» **What the exercise asks**:
For the word "html", find each line in the entries where it occurs and copy that line.

(Front-end code edit data)
• • •
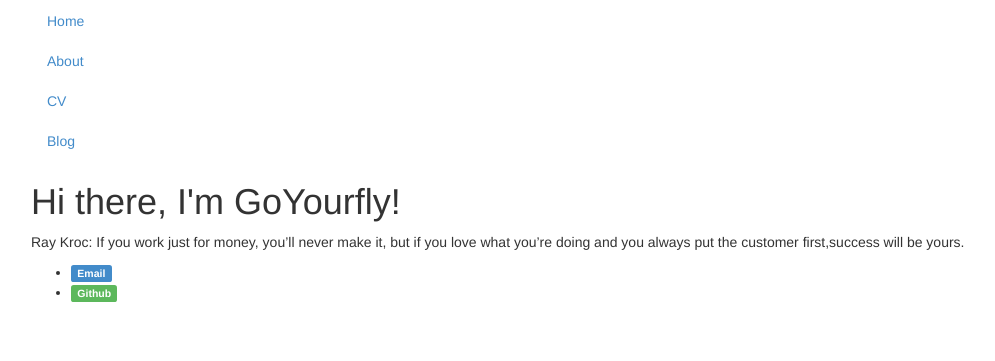
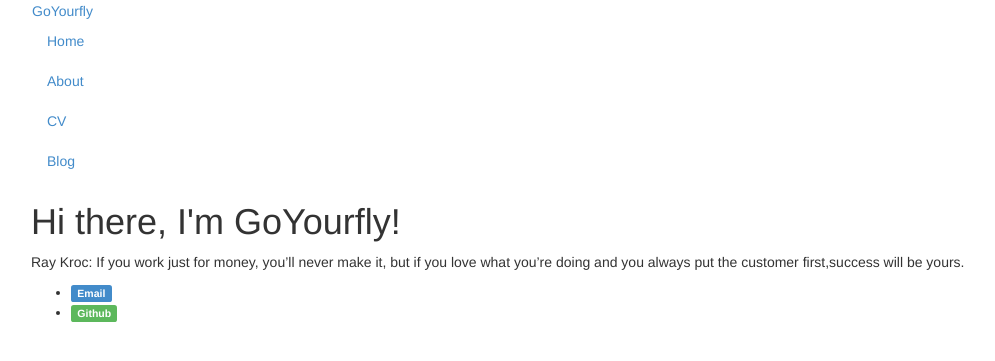
Before and after one commit to goyourfly/goyourfly.github.io, a Jekyll site: the page built from index.html, in a window 1280 px wide. Shown: the top 361 px of the page, without its empty margins (39-1034 px from the left). Built offline with Jekyll 4.4.1, drawn with Linux system fonts in a browser that asks for light colours.

Commit message:
Update default.html

```diff
--- a/_layouts/default.html
+++ b/_layouts/default.html
@@ -13,17 +13,17 @@
 		</head>
 		<body>
 			<div class="container">
-
-	    		<div class="navbar">
-				<div class="navbar-inner">
+	    <div class="navbar">
+			<div class="navbar-inner">
+				<a class="brand" href="#">GoYourfly</a>
 					<ul class="nav">
-						<li><a href="/">Home</a></li>
+						<li class="active"><a href="/">Home</a></li>
 		        <li><a href="/about">About</a></li>
 	     			<li><a href="/cv">CV</a></li>
 	   				<li><a href="/blog">Blog</a></li>
 					</ul>
 				</div>
-	    		</div>
+	    </div>
 
 			<div class="divider"/>
 
```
• • •
» **Solved problem**:
Before and after one commit to goyourfly/goyourfly.github.io, a Jekyll site: the page built from index.html, in a window 1280 px wide. Shown: the top 361 px of the page, without its empty margins (39-1034 px from the left). Built offline with Jekyll 4.4.1, drawn with Linux system fonts in a browser that asks for light colours.
Update default.html
--- a/_layouts/default.html
+++ b/_layouts/default.html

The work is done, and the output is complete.